Construction and landscape activities can have a negative impact on existing trees, but the damage is often not visible for several years.
The University of Georgia Center for Urban Agriculture has produced an excellent leaflet that discusses tree protection during construction.
The following suggestions and comments are from the Urban Agriculture Center’s leaflet.
There are five areas of concern for tree health during construction: physical damage, soil cuts, soil fills, soil compaction and chemical damage.
Landscape professionals, arborists and property owners should meet on-site with the building contractor at the inception of the project to set clear and reasonable goals for tree protection. Buildings, walkways and utilities should be sighted, not only for their greatest aesthetic appeal, but also to minimize damage to the existing trees. The building contractor will need to identify the primary access routes, work areas, material storage areas, parking and paint/concrete washout areas.
Other major considerations are soil grading activities that occur in a critical rooting zone, which may change drainage patterns. Clear communication among all parties involved is key to a successful tree save.
Grading equipment hitting the sides of a tree is not good at all. The cambium layer, which transports food and water, is located on the outer circumference of the trunk and is only protected by a thin bark layer. If the cambium layer is damaged, food and water transport will be affected.
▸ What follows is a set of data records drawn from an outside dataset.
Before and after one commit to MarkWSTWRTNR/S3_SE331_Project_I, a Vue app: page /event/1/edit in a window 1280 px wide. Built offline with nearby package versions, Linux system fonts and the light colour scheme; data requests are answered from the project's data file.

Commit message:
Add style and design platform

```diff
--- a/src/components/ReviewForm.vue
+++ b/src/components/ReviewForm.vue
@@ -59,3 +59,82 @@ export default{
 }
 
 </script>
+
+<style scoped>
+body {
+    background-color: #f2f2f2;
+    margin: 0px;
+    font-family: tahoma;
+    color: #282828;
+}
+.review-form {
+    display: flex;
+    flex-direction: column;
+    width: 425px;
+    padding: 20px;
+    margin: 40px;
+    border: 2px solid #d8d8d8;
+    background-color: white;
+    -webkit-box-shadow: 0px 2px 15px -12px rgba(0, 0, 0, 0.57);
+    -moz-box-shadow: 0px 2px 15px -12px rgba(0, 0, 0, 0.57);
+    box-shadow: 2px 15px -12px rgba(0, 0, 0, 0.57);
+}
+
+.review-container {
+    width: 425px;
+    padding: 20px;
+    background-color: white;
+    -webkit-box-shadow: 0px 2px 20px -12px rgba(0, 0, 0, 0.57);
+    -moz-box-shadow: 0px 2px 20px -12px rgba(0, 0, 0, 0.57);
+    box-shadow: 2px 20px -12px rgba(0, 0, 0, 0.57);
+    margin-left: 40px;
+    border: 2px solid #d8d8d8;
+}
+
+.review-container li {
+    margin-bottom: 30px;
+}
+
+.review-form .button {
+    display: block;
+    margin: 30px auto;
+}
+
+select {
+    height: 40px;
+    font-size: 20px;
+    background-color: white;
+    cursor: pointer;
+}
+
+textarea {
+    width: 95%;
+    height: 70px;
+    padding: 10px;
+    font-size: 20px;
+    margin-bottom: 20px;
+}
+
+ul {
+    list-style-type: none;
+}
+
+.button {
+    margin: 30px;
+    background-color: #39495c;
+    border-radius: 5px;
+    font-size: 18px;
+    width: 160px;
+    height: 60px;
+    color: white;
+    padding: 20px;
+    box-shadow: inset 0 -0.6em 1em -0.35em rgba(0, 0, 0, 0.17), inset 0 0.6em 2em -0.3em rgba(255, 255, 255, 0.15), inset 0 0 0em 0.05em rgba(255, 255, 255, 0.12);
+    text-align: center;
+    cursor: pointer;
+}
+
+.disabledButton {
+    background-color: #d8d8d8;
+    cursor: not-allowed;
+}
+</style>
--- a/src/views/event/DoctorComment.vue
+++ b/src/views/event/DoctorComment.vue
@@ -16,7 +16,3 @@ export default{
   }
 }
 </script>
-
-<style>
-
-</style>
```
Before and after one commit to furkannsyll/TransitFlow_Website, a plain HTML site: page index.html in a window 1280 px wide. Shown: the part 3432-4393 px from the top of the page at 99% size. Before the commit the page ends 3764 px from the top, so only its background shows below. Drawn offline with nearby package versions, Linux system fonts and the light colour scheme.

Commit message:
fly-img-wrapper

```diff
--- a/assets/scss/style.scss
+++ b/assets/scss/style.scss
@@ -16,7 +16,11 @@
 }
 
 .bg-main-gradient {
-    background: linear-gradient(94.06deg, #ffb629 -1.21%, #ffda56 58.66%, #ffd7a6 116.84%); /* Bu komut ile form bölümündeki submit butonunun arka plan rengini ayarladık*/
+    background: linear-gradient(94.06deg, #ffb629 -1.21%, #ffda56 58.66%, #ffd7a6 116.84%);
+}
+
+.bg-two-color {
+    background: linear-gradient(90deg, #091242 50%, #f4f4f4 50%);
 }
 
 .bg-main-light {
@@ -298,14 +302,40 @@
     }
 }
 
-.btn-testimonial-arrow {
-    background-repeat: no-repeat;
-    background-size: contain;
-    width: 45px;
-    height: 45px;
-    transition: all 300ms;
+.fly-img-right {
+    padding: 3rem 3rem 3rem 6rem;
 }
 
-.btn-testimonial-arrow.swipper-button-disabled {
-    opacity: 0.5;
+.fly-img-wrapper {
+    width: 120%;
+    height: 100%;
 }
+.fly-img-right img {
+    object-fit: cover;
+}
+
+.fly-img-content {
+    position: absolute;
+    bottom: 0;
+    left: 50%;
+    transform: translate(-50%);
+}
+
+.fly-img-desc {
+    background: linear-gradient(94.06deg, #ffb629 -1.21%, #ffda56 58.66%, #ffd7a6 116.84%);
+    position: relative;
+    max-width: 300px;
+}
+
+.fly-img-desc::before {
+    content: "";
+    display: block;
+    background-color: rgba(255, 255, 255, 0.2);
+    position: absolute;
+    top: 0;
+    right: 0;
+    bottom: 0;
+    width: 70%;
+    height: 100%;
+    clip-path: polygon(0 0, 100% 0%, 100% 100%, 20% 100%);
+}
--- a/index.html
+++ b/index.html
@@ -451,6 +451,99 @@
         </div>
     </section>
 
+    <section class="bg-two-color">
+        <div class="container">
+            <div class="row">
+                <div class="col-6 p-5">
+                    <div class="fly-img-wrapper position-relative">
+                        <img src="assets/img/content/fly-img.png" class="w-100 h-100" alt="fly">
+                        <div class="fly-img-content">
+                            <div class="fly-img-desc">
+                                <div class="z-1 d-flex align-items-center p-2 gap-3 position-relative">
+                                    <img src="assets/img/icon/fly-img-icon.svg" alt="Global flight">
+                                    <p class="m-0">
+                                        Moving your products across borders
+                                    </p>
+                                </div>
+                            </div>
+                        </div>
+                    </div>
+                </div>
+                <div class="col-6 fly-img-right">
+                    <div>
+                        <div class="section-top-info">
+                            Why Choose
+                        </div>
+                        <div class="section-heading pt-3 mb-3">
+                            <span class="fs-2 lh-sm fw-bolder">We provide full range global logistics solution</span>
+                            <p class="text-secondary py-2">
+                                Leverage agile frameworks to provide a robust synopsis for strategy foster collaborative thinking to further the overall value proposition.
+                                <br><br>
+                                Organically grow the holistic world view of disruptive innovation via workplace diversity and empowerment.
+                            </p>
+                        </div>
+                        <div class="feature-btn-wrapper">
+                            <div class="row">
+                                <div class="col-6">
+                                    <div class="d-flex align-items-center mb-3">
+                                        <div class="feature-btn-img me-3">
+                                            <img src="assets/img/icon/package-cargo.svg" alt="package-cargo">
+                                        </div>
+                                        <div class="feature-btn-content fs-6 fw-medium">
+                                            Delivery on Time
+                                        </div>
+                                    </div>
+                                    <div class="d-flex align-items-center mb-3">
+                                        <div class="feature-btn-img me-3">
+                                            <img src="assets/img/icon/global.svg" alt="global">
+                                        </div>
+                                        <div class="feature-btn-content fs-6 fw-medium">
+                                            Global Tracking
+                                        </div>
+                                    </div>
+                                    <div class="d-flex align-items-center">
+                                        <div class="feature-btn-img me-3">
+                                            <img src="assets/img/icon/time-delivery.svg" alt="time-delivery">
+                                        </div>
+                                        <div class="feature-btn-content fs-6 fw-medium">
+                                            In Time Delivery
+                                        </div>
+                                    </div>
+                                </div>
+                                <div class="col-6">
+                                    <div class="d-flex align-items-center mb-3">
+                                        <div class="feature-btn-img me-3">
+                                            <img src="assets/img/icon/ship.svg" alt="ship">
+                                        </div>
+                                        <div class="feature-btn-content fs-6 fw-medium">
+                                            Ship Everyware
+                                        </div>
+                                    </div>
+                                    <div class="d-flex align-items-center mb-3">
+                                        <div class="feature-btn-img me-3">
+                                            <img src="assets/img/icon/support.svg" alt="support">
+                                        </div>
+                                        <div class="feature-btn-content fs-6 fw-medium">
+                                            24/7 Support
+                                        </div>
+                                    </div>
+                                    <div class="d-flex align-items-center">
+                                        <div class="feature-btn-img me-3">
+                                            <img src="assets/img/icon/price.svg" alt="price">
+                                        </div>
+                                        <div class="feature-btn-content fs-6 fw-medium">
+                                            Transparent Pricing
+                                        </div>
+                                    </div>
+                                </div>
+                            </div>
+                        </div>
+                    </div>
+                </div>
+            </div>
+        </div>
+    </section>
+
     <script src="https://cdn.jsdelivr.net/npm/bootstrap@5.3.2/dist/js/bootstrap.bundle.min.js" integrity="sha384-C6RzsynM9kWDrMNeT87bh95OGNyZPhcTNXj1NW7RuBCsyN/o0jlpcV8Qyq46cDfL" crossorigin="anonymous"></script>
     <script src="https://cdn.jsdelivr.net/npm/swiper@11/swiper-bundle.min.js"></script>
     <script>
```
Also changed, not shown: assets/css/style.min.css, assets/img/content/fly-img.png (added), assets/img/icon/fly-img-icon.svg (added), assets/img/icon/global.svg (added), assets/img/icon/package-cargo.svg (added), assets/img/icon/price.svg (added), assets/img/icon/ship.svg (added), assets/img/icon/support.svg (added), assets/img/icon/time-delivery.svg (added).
If a significant amount of the cambium layer is damaged the tree will die.
Soil cuts and fills occur when soil is removed (cut) or added (fill). This includes trenching. Cuts and fills impact the roots ability to exchange oxygen and transport water. Significant root damage is caused with cuts greater than 2 inches in clay soils and 10 inches in sandy soil.
Likewise, fills exceeding 1 inch of clay soils and 8 inches of sandy soil initiate root damage. Root death occurs with the addition of 3 inches of clay soil and 24 inches of sandy soil.
Trenching for utilities may also be damaging to trees. Trenching severs the root system, killing roots from the severed point outward.
Soil compaction is a silent killer of urban trees. Tree decline from soil compaction may take three to seven years to appear. Stockpiled building materials, heavy machinery and excessive foot traffic all damage soil structure.
Chemical damage of trees may occur if equipment and concrete wash out areas are not properly sited.
Note that in many cases every tree can or should be saved. Every site is different. Some may have diseased trees and/or trees which pose a danger.
Developing a plan ahead of time is the key.
Once the desirable trees and construction routes are determined, the tree protection zones and signage for designated equipment wash out areas should be installed.
Orange tree save fencing is commonly used, being easy to remove when it is inconvenient to go around the tree save area.
For more information contact the Dawson County Extension Office at (706) 265-2442.
Clark Beusse is the Dawson County Extension Agent.